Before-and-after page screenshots
-----

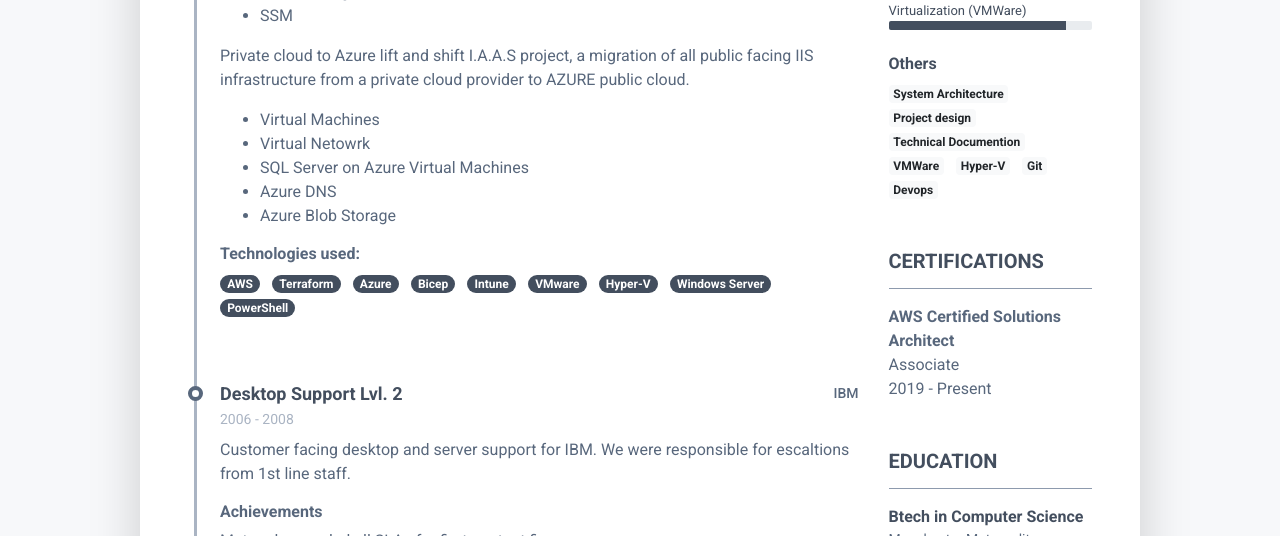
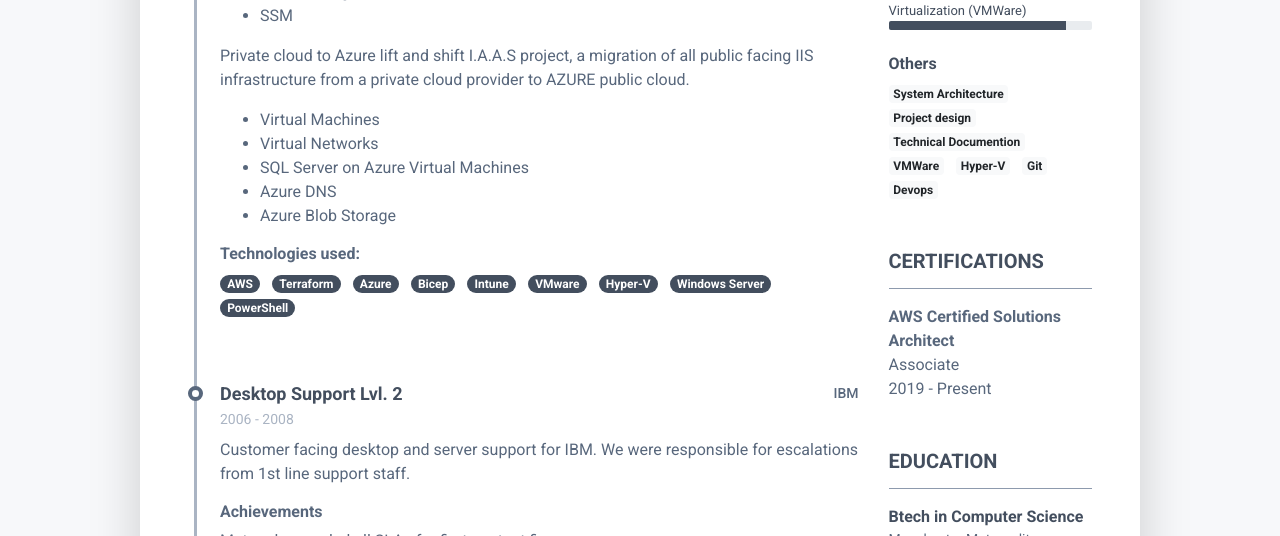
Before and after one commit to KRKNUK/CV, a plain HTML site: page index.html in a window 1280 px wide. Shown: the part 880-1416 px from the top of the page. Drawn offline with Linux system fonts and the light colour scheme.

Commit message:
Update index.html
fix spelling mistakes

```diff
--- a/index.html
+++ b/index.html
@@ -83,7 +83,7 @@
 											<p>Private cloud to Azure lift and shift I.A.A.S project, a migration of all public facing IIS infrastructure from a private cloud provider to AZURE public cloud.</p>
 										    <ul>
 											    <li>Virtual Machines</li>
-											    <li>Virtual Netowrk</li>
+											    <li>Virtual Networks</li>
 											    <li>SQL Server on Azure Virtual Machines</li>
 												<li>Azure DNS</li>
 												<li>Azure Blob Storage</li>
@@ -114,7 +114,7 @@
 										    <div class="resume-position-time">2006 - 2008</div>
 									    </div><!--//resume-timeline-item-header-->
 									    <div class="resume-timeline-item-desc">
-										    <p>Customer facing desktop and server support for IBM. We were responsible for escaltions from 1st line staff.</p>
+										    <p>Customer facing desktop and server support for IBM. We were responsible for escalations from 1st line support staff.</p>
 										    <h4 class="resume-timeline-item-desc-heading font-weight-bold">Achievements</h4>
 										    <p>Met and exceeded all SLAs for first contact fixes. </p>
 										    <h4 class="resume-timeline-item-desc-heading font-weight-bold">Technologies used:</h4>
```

-----

EXERCISE INSTRUCTIONS >> Every entry above should be given again exactly, with no images included.

YOUR RESPONSE >>
Before and after one commit to KRKNUK/CV, a plain HTML site: page index.html in a window 1280 px wide. Shown: the part 880-1416 px from the top of the page. Drawn offline with Linux system fonts and the light colour scheme.

Commit message:
Update index.html
fix spelling mistakes

```diff
--- a/index.html
+++ b/index.html
@@ -83,7 +83,7 @@
 											<p>Private cloud to Azure lift and shift I.A.A.S project, a migration of all public facing IIS infrastructure from a private cloud provider to AZURE public cloud.</p>
 										    <ul>
 											    <li>Virtual Machines</li>
-											    <li>Virtual Netowrk</li>
+											    <li>Virtual Networks</li>
 											    <li>SQL Server on Azure Virtual Machines</li>
 												<li>Azure DNS</li>
 												<li>Azure Blob Storage</li>
@@ -114,7 +114,7 @@
 										    <div class="resume-position-time">2006 - 2008</div>
 									    </div><!--//resume-timeline-item-header-->
 									    <div class="resume-timeline-item-desc">
-										    <p>Customer facing desktop and server support for IBM. We were responsible for escaltions from 1st line staff.</p>
+										    <p>Customer facing desktop and server support for IBM. We were responsible for escalations from 1st line support staff.</p>
 										    <h4 class="resume-timeline-item-desc-heading font-weight-bold">Achievements</h4>
 										    <p>Met and exceeded all SLAs for first contact fixes. </p>
 										    <h4 class="resume-timeline-item-desc-heading font-weight-bold">Technologies used:</h4>
```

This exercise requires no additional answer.